■ Task
Locate every line in the records below that contains the word "href", and copy each one.

■ Data
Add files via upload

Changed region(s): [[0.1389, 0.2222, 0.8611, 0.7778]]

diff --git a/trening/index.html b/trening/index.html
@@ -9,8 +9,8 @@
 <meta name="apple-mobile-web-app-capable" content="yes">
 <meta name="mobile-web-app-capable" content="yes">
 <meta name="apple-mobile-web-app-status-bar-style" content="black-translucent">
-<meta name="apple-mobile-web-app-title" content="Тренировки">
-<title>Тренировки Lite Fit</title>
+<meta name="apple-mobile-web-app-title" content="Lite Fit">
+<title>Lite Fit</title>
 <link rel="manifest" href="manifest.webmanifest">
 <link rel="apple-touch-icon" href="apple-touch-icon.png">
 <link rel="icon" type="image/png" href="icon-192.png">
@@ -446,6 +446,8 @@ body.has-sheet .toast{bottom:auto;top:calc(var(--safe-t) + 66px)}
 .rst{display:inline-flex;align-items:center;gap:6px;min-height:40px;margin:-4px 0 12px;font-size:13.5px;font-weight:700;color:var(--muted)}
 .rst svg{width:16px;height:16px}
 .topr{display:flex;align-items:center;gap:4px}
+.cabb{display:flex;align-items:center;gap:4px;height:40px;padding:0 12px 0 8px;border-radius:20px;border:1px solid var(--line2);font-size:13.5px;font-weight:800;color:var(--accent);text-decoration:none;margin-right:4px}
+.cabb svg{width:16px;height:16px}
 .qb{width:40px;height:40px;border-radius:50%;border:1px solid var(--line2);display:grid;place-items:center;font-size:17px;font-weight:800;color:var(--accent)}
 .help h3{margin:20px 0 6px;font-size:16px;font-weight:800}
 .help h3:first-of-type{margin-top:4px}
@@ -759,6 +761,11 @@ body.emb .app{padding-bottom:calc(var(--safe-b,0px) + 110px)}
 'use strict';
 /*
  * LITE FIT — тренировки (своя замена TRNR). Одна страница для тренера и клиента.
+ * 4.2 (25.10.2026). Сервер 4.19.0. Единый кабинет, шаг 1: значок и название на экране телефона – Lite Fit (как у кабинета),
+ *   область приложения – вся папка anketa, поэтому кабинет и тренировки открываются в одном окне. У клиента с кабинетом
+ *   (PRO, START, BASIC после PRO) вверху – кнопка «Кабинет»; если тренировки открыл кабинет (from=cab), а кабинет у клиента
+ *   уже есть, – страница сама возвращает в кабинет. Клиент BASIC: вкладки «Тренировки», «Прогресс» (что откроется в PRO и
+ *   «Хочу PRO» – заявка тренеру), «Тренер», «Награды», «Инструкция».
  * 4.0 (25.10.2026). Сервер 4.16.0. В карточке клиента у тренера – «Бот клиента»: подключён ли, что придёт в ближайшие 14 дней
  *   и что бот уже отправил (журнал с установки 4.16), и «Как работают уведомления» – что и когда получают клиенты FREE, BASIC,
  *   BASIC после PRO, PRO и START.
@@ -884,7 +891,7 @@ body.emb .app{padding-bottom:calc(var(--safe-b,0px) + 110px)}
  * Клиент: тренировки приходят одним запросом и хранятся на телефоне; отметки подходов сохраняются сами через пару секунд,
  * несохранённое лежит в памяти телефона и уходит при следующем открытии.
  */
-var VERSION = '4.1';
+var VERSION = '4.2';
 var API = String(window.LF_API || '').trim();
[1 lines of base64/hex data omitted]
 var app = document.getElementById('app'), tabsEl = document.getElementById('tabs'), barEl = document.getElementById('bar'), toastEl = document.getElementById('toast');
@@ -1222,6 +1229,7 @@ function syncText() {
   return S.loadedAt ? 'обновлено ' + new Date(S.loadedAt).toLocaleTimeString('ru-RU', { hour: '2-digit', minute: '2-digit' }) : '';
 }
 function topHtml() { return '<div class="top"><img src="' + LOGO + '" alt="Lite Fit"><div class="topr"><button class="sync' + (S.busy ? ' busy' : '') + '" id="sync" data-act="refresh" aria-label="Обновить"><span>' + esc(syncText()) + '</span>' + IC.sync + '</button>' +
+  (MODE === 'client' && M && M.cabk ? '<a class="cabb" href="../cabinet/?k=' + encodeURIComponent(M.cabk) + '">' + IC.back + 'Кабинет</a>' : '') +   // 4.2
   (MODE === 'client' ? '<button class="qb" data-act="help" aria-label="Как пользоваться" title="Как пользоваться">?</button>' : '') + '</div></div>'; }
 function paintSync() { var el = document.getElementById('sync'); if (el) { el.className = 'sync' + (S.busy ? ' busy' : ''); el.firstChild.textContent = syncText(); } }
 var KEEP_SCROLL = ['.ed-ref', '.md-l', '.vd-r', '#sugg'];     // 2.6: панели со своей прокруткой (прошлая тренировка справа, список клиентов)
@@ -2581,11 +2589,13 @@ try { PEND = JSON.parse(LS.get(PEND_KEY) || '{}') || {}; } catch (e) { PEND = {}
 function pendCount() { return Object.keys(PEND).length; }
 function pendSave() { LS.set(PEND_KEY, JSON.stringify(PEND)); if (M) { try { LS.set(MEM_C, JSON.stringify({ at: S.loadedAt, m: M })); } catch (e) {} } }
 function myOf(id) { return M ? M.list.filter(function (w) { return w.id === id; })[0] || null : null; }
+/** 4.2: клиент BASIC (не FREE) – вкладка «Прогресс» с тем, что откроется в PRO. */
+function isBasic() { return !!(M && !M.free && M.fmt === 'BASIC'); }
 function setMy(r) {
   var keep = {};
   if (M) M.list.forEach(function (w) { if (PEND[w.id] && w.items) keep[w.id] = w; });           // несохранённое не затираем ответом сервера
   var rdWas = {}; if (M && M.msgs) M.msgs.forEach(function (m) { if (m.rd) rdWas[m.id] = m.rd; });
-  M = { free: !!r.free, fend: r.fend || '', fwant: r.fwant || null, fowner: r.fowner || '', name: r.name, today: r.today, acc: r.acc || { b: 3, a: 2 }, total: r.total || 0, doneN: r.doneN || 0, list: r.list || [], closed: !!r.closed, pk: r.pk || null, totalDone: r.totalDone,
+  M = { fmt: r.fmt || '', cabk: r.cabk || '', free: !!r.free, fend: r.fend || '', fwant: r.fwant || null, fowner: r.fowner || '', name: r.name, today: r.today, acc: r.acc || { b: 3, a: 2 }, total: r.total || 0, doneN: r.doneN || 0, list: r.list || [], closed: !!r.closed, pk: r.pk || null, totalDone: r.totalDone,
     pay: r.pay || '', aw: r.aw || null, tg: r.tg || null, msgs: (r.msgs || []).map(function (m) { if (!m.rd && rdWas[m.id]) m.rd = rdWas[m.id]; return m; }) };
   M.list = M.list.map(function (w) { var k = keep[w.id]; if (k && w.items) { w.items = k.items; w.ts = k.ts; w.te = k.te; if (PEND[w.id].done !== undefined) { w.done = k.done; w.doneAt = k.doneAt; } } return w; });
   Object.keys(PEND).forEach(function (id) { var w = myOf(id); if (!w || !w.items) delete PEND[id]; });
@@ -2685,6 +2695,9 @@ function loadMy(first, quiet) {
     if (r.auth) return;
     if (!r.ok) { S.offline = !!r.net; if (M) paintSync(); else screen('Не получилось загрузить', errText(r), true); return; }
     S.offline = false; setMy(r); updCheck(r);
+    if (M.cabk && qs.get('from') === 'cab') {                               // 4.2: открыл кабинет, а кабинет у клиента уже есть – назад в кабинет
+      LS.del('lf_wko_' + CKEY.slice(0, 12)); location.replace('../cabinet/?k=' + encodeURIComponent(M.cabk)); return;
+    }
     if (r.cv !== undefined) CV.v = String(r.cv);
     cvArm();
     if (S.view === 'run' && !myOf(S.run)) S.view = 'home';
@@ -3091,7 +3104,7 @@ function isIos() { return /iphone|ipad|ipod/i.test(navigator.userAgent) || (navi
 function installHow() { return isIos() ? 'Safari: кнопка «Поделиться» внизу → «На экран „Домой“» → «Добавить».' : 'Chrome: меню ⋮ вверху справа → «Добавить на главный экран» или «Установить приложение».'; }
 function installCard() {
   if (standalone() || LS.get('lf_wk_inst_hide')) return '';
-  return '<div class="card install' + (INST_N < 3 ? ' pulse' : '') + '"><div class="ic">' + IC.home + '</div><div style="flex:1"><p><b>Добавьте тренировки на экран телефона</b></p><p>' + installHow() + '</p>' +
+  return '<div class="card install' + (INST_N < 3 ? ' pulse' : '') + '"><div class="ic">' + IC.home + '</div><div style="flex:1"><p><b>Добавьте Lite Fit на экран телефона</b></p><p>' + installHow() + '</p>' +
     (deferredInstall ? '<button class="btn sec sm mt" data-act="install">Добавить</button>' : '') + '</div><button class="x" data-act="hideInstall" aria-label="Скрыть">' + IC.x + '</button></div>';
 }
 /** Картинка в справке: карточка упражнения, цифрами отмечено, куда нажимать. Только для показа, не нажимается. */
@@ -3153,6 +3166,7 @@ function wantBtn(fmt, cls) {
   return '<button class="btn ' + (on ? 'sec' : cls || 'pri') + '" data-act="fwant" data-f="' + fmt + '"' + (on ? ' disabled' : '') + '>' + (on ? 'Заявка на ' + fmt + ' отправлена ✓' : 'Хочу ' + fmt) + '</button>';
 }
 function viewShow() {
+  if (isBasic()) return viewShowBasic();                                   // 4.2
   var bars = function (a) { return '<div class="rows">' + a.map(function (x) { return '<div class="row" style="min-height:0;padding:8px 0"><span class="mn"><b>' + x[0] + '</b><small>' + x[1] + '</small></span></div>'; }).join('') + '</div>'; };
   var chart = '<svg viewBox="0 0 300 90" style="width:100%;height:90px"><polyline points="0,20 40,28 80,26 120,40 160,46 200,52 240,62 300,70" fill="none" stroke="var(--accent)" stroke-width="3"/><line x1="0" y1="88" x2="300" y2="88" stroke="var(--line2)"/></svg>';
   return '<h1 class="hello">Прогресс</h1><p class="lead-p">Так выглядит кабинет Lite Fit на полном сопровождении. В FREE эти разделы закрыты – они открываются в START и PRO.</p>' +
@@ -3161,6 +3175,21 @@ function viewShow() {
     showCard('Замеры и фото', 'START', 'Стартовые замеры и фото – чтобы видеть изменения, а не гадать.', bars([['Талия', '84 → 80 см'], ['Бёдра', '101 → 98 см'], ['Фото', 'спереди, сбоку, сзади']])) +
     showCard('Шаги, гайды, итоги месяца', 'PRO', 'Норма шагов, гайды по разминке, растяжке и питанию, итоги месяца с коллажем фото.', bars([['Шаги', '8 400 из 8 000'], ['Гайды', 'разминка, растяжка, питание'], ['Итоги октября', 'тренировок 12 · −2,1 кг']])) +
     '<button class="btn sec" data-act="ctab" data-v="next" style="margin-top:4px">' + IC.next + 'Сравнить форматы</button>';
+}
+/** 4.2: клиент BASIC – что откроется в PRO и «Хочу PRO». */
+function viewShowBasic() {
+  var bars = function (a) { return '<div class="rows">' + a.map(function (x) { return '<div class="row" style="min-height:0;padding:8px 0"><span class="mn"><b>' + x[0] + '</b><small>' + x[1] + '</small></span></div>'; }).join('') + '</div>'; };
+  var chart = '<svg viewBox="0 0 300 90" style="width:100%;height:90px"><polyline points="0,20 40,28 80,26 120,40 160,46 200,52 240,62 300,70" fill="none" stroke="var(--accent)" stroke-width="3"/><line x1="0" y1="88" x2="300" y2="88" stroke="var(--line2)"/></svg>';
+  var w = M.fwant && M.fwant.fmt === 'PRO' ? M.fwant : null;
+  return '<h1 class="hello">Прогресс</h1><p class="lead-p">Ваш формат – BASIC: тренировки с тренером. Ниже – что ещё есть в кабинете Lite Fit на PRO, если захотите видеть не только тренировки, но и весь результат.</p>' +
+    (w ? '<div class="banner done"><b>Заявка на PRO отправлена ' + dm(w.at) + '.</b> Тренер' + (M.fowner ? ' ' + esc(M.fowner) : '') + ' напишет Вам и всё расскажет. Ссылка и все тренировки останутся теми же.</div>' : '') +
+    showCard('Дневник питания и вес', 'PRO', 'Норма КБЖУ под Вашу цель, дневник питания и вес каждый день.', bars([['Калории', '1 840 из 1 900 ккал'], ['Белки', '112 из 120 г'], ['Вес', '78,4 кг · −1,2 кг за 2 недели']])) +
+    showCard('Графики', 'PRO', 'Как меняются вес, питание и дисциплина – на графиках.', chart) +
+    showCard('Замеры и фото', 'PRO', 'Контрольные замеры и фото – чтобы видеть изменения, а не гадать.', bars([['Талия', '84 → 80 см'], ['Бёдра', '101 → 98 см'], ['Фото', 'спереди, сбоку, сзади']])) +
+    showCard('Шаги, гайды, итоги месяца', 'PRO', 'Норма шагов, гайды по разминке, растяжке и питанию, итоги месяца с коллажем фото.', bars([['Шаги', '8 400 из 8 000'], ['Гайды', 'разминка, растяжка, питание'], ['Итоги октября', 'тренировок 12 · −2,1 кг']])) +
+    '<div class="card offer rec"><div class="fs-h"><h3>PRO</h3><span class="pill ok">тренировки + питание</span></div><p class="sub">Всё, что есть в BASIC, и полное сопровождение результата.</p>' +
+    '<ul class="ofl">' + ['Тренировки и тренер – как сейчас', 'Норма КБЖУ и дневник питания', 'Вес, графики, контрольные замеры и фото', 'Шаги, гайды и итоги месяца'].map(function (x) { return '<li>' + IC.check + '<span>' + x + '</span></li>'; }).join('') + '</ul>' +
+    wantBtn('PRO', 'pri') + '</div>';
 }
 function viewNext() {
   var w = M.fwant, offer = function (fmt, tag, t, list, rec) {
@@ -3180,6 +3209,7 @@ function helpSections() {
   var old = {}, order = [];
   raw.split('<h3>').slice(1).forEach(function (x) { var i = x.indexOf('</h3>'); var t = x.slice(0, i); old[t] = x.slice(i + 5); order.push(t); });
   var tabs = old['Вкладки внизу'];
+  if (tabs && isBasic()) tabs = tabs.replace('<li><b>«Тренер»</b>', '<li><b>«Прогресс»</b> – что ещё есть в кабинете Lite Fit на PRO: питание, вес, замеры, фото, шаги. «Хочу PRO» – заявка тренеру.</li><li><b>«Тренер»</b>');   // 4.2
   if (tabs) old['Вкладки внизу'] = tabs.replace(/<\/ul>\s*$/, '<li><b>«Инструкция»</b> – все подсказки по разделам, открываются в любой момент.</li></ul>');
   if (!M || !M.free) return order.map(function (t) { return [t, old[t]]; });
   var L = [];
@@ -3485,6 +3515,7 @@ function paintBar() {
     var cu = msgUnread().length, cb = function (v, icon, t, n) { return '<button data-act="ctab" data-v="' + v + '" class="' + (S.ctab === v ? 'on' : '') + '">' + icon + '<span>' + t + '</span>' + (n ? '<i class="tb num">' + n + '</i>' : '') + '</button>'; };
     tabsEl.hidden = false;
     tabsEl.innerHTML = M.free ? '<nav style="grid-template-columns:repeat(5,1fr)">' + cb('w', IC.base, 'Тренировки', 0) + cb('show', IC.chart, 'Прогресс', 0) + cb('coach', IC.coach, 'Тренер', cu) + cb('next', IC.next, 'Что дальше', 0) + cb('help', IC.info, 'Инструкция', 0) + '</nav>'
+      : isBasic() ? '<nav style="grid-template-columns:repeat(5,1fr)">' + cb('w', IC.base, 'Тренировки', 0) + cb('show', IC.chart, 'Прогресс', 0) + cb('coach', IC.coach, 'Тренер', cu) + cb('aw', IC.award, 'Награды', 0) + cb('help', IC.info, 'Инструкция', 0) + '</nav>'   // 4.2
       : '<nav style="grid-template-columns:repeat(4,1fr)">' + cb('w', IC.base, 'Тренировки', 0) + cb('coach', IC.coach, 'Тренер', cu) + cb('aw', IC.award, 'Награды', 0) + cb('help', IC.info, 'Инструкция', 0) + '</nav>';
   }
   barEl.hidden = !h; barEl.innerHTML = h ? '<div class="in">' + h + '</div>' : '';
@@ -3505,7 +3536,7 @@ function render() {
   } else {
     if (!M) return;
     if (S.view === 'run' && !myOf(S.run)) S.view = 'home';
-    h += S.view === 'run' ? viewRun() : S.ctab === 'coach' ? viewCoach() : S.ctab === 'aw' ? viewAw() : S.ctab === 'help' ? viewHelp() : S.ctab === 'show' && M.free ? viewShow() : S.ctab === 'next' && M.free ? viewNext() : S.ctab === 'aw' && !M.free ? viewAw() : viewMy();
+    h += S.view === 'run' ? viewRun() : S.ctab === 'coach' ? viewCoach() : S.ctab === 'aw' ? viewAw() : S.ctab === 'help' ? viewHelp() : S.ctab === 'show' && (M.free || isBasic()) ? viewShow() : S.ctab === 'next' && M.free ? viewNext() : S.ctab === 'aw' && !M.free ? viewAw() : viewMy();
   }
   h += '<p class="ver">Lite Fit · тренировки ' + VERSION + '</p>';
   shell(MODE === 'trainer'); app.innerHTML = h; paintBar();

■ Reply
 <link rel="manifest" href="manifest.webmanifest">
 <link rel="apple-touch-icon" href="apple-touch-icon.png">
 <link rel="icon" type="image/png" href="icon-192.png">
+  (MODE === 'client' && M && M.cabk ? '<a class="cabb" href="../cabinet/?k=' + encodeURIComponent(M.cabk) + '">' + IC.back + 'Кабинет</a>' : '') +   // 4.2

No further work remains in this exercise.